We always encourage people to eat a wide variety of fruits and vegetables. A lot of people reach for the familiar or “pretty” looking produce items to use in recipes they know and love. What about the other nutrients from all the other produce items you aren’t eating? We understand that every single produce item isn’t available to everyone, and we understand that people have certain taste preferences, but “uglier” foods that seem intimidating often contain a plethora of health benefits.
While you may have heard of the ugly food movement, where people are eating misshapen or slightly bruised produce, the “ugly” foods we are talking about are the foods that seem slightly off-putting or unattractive. The fact is that you can do a lot of things with these foods that we perceive as ugly. Let’s take a look at some of these foods, and hopefully you will seek some of them out for future use.

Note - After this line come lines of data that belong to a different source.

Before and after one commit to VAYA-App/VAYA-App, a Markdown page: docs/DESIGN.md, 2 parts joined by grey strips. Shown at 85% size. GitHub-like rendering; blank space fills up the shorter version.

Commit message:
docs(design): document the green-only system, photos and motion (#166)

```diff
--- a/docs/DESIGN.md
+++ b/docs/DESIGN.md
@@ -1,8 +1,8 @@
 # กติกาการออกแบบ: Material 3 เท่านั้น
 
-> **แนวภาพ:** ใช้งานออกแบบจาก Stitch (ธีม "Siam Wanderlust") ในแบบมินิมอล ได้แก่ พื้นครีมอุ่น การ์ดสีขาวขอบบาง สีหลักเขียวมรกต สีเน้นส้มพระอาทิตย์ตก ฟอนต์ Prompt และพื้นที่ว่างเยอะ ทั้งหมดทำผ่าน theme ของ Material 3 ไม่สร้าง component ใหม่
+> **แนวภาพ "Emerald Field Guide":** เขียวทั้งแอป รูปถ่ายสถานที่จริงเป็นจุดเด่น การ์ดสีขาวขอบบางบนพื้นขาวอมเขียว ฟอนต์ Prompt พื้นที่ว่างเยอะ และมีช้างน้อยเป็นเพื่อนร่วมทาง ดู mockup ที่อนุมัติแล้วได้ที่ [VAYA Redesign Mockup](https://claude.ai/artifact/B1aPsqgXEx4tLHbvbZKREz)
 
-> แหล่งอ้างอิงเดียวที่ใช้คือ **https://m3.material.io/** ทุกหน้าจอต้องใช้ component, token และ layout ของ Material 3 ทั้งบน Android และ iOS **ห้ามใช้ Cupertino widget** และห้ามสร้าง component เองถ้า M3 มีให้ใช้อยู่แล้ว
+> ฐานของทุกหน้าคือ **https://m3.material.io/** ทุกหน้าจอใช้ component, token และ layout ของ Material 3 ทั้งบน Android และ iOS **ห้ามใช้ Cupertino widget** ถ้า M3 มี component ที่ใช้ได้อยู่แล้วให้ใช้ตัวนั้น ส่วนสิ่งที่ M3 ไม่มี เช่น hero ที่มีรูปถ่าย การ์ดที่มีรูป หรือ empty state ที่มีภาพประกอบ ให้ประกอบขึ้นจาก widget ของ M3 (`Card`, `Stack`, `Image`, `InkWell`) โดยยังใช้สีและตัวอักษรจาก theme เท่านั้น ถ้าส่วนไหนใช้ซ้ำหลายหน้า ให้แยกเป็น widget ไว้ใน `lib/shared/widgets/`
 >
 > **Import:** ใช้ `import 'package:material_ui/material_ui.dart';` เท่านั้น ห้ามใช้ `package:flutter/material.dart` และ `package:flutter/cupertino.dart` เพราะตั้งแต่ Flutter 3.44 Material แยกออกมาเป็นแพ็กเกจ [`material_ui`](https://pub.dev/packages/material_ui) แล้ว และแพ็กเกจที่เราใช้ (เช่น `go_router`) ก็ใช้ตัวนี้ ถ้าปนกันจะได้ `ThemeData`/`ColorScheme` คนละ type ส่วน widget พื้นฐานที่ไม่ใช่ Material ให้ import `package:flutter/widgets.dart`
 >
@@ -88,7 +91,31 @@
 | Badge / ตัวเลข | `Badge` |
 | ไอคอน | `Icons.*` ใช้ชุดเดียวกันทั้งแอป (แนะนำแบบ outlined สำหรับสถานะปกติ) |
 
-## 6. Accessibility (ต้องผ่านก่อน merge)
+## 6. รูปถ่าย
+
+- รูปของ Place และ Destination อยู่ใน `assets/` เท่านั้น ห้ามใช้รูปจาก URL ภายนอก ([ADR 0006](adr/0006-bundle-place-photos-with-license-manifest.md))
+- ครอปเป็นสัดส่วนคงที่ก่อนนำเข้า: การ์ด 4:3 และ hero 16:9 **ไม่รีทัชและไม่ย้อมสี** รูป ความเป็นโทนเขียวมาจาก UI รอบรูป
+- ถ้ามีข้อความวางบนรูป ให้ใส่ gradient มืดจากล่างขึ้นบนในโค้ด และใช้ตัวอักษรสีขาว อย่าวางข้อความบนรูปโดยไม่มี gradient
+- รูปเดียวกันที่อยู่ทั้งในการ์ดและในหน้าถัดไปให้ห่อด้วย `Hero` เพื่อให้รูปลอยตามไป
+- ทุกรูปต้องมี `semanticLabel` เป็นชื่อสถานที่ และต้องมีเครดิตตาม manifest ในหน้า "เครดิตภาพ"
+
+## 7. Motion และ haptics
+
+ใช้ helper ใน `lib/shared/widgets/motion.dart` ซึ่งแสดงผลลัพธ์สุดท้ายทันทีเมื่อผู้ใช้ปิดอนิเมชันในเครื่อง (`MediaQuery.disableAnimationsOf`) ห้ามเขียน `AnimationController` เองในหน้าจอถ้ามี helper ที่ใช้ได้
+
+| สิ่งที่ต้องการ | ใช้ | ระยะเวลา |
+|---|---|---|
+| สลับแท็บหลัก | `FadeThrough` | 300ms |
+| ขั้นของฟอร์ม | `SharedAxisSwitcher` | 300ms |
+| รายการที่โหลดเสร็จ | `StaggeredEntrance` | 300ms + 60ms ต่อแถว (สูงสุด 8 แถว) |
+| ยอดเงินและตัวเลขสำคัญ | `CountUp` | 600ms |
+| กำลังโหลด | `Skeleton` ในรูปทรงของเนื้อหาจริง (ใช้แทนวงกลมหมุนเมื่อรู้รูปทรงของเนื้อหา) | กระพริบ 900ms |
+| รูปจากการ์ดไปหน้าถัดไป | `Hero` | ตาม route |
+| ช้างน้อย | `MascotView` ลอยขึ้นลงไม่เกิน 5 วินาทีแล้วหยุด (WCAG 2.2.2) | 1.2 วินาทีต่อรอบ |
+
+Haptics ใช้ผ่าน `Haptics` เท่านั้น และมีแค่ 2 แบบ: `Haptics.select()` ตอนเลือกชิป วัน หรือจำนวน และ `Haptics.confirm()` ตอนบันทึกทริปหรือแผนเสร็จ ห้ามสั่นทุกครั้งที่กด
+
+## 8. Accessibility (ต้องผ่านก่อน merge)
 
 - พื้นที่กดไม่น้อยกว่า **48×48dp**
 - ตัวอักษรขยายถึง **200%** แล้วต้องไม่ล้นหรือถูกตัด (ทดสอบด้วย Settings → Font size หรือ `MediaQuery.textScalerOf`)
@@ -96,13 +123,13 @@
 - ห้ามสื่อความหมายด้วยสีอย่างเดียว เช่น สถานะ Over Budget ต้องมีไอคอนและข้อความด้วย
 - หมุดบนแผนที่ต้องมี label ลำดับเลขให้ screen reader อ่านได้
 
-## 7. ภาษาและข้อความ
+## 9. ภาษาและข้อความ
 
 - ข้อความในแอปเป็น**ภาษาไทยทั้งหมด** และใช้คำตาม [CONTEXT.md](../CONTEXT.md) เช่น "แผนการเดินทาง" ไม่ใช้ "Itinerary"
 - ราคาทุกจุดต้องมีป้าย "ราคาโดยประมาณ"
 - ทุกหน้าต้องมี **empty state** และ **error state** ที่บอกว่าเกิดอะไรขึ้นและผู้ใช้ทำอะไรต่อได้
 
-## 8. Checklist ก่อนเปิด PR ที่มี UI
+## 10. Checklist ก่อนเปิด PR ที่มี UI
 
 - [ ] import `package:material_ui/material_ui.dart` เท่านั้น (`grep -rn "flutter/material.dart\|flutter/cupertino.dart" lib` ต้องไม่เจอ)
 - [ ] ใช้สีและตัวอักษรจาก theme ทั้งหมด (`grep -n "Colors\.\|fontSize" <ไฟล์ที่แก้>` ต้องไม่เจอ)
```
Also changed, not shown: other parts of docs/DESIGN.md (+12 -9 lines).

In addition to being rich in healthy flavonoids, jackfruit has plenty of vitamin C and the sweet yellow flesh is replete with a group of B-complex vitamins. Jackfruit also contains saponins, which increase white blood cell activity and help to prevent cancer cell proliferation.
This bulb, which is also known as celeriac, is rich in vitamin K and dietary fiber. Vitamin K helps to support bone health and may help prevent osteoporosis. Celery root is also rich in potassium, phosphorus, and vitamins C & B6. You can roast it or use it as a healthy mashed potato substitute.
Commonly known as sunchokes, Jerusalem artichokes are not actually related to artichokes; they don’t even taste like artichokes. In fact, they can be treated as potato substitutes! They are full of potassium, magnesium, and fiber, all of which help to maintain a healthy immune and digestive system.
The daikon is a member of the radish family and it contains a ton of health benefits. The high vitamin C content helps to stimulate white blood cell production, which works to boost the immune system. Daikon is also beneficial for the digestive system and it works to eliminate bacteria and pathogens from your airways.
This fruit might be hard to come by, but specialty or ethnic supermarkets may have them when they are in season. The inside may look like a brain, but the edible peel is what you want because it contains xanthones, which are phytonutrients that have been linked to cancer prevention and improved cardiovascular health.
While bitter melon may look like an alien cucumber, it can actually help to lower blood sugar and burn more fat. It got the name based on the taste because the more it ripens, the more bitter it becomes. Bitter melon is not approved as a treatment or medication for diabetes, despite the evidence that it can manage blood sugar. More studies must be conducted.
Wakame forever! This sea vegetable is a great source of iodine, which is beneficial for keeping the thyroid healthy. Wakame is also a rich source of magnesium, calcium, iron, B-vitamins, zinc, manganese, and vitamin C. Additionally, it helps to support blood clotting and bone health because it contains a lot of vitamin K.